_Exercise inputs_
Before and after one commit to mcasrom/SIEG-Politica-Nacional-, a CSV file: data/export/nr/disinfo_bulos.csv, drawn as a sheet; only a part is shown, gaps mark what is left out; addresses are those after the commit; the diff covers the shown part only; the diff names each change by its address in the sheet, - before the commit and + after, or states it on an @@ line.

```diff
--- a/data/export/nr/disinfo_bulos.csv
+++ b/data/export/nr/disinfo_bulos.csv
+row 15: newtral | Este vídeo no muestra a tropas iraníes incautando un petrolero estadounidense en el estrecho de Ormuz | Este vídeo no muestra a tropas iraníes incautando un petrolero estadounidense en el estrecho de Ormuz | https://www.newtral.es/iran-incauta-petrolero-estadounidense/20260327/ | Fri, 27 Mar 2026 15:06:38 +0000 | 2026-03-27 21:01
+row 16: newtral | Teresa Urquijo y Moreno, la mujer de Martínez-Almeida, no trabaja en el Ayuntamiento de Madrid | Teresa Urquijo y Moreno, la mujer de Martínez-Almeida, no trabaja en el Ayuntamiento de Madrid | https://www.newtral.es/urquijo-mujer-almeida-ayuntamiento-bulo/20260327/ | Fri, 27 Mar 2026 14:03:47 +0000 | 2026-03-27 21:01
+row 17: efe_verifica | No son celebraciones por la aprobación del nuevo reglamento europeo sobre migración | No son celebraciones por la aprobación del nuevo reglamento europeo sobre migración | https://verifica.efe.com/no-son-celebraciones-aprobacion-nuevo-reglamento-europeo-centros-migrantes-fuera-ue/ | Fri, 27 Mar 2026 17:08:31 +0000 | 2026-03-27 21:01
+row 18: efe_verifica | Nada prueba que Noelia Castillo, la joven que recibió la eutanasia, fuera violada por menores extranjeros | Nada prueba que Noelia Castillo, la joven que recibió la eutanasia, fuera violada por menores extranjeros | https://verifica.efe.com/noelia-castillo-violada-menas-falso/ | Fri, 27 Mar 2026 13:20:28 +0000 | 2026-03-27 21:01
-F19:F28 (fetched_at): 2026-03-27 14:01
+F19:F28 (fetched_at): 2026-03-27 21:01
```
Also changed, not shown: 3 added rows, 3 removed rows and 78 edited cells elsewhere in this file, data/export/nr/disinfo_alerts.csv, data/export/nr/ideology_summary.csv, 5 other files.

_Task statement_
The data above needs to be repeated exactly, line for line.

_The answer_
Before and after one commit to mcasrom/SIEG-Politica-Nacional-, a CSV file: data/export/nr/disinfo_bulos.csv, drawn as a sheet; only a part is shown, gaps mark what is left out; addresses are those after the commit; the diff covers the shown part only; the diff names each change by its address in the sheet, - before the commit and + after, or states it on an @@ line.

```diff
--- a/data/export/nr/disinfo_bulos.csv
+++ b/data/export/nr/disinfo_bulos.csv
+row 15: newtral | Este vídeo no muestra a tropas iraníes incautando un petrolero estadounidense en el estrecho de Ormuz | Este vídeo no muestra a tropas iraníes incautando un petrolero estadounidense en el estrecho de Ormuz | https://www.newtral.es/iran-incauta-petrolero-estadounidense/20260327/ | Fri, 27 Mar 2026 15:06:38 +0000 | 2026-03-27 21:01
+row 16: newtral | Teresa Urquijo y Moreno, la mujer de Martínez-Almeida, no trabaja en el Ayuntamiento de Madrid | Teresa Urquijo y Moreno, la mujer de Martínez-Almeida, no trabaja en el Ayuntamiento de Madrid | https://www.newtral.es/urquijo-mujer-almeida-ayuntamiento-bulo/20260327/ | Fri, 27 Mar 2026 14:03:47 +0000 | 2026-03-27 21:01
+row 17: efe_verifica | No son celebraciones por la aprobación del nuevo reglamento europeo sobre migración | No son celebraciones por la aprobación del nuevo reglamento europeo sobre migración | https://verifica.efe.com/no-son-celebraciones-aprobacion-nuevo-reglamento-europeo-centros-migrantes-fuera-ue/ | Fri, 27 Mar 2026 17:08:31 +0000 | 2026-03-27 21:01
+row 18: efe_verifica | Nada prueba que Noelia Castillo, la joven que recibió la eutanasia, fuera violada por menores extranjeros | Nada prueba que Noelia Castillo, la joven que recibió la eutanasia, fuera violada por menores extranjeros | https://verifica.efe.com/noelia-castillo-violada-menas-falso/ | Fri, 27 Mar 2026 13:20:28 +0000 | 2026-03-27 21:01
-F19:F28 (fetched_at): 2026-03-27 14:01
+F19:F28 (fetched_at): 2026-03-27 21:01
```
Also changed, not shown: 3 added rows, 3 removed rows and 78 edited cells elsewhere in this file, data/export/nr/disinfo_alerts.csv, data/export/nr/ideology_summary.csv, 5 other files.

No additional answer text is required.